PROBLEM TO WORK ON -> Search the entries below for "html" and copy each matching line.

Stored items from a collection ->
***

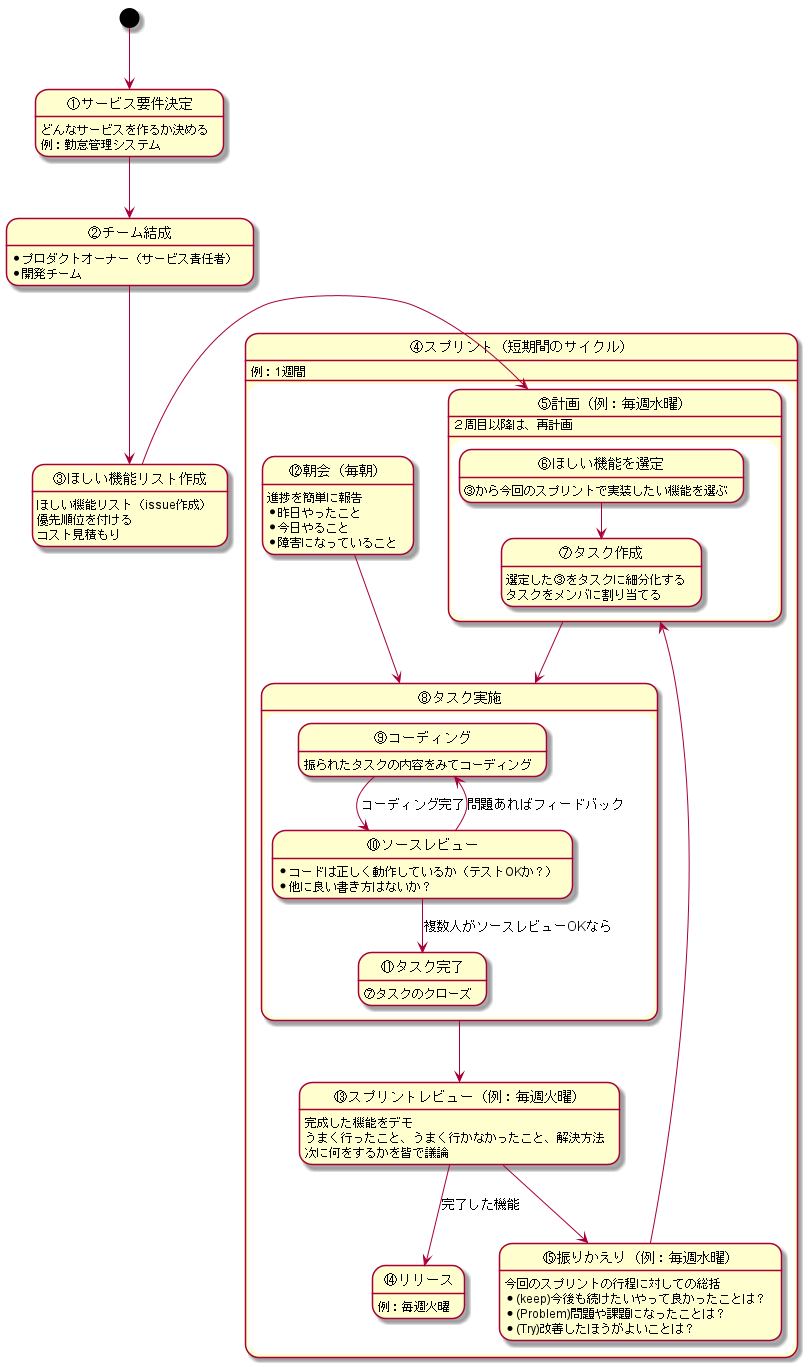
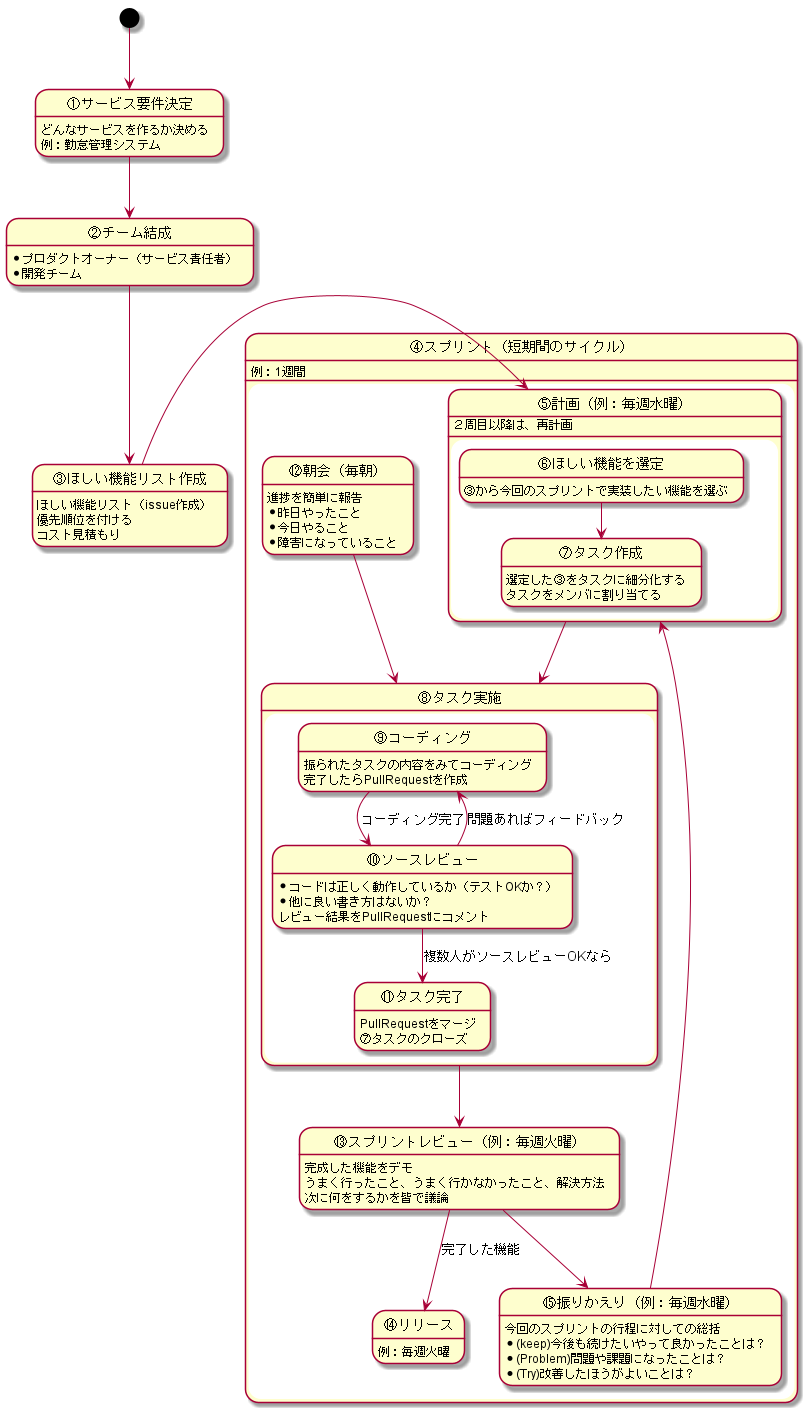
ワイヤフレーム追加など

Changed region(s): [[0.0, 0.1536, 0.9901, 0.9832], [0.0309, 0.0614, 0.2785, 0.1229], [0.2166, 0.2458, 0.2475, 0.2765]]

diff --git a/public/login.html b/public/login.html
@@ -1,0 +1,10 @@
+<!DOCTYPE html>
+<html lang="ja">
+<head>
+    <meta charset="UTF-8">
+    <title>login</title>
+</head>
+<body>
+
+</body>
+</html>

diff --git a/public/api/index.php b/public/api/index.php
@@ -1,4 +1,5 @@
 <?php
+date_default_timezone_set('Asia/Tokyo');
 if (PHP_SAPI == 'cli-server') {
     // To help the built-in PHP dev server, check if the request was actually for
     // something which should probably be served as a static file

diff --git a/src/settings.php b/src/settings.php
@@ -6,7 +6,7 @@ return [
 
         // Renderer settings
         'renderer' => [
-            'template_path' => __DIR__ . '/../templates/',
+            'template_path' => __DIR__ . '/templates/',
         ],
 
         // Monolog settings

diff --git a/docs/README.md b/docs/README.md
@@ -64,7 +64,25 @@ GitやDockerの知識はそれほど必要ではありません。
 フロントエンジニア向けのタスク、サーバエンジニア向けのタスクを難易度別に用意しますので、
 個人のスキルセットに合わせて、お選びいただく形となります。
 
-## 現状のサービス
+## GitHubを使った開発フローの手順
+各開発フローで使用するGitHubの機能は下記の手順となります。
+
+![dev_github_flow.puml](images/dev_github_flow.png)
+
+## サービスの機能について
+## 画面
+下記のような画面となります。
+
+![service_wire.puml](images/service_wire.png)
+
+## 使用する言語・FrameWork等
+### フロントサイド
+- Vue.js
+
+### サーバサイド
+- PHP7
+- Slim3
+- MySQL5.7
 
 ## タイムスケジュール
 
@@ -79,6 +97,6 @@ GitやDockerの知識はそれほど必要ではありません。
 |15:45 - 16:00|朝会           |
 |16:00 - 16:45|タスク実施           |
 |16:45 - 17:00|休憩                 |
-|17:00 - 17:30|⑬スプリントレビュー      |
-|17:00 - 17:30|⑮振りかえり           |
-|17:30 - 18:00|質問                 |
+|17:00 - 17:15|⑬スプリントレビュー  |
+|17:15 - 17:30|⑮振りかえり          |
+|17:30 - 18:00|質問 ・アンケート     |

diff --git a/.github/ISSUE_TEMPLATE/form.md b/.github/ISSUE_TEMPLATE/form.md
@@ -1,0 +1,38 @@
+---
+name: アンケート
+about: アンケート用テンプレート
+title: "お名前"
+labels: ''
+assignees: ''
+
+---
+
+# ハンズオンの内容はどうでしたか？
+- [ ] ★★★★★ 良かった
+- [ ] ★★★★ まあまあ
+- [ ] ★★★ 普通
+- [ ] ★★ ちょっと物足りない
+- [ ] ★ 微妙
+
+# 講師の説明はどうでしたか？
+- [ ] ★★★★★ 分かりやすい
+- [ ] ★★★★ まあまあ分かりやすい
+- [ ] ★★★ 普通
+- [ ] ★★ あまり分からない
+- [ ] ★ 微妙
+
+# ハンズオンの時間はどうでしたか？
+- [ ] 長い
+- [ ] まあまあ長い
+- [ ] ほどよい
+- [ ] ちょっと足りない
+- [ ] 短い
+
+# 今後も開催したら参加したいですか？
+- [ ] 是非参加したい
+- [ ] できれば参加したい
+- [ ] 検討する
+- [ ] 参加しない
+
+# ご意見等
+

diff --git a/.github/ISSUE_TEMPLATE/retrospective.md b/.github/ISSUE_TEMPLATE/retrospective.md
@@ -1,0 +1,19 @@
+---
+name: 振り返り
+about: 振り返りテンプレート
+title: ""
+labels: '振返り'
+assignees: ''
+
+---
+
+# (keep)今後も続けたいやって良かったことは？
+- 〇〇
+
+# (Problem)問題や課題になったことは？
+- 〇〇
+
+# (Try)改善したほうがよいことは？
+- 〇〇
+
+# 参考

***

REPLY TO THE TASK ->
diff --git a/public/login.html b/public/login.html
+<!DOCTYPE html>
+<html lang="ja">
+</html>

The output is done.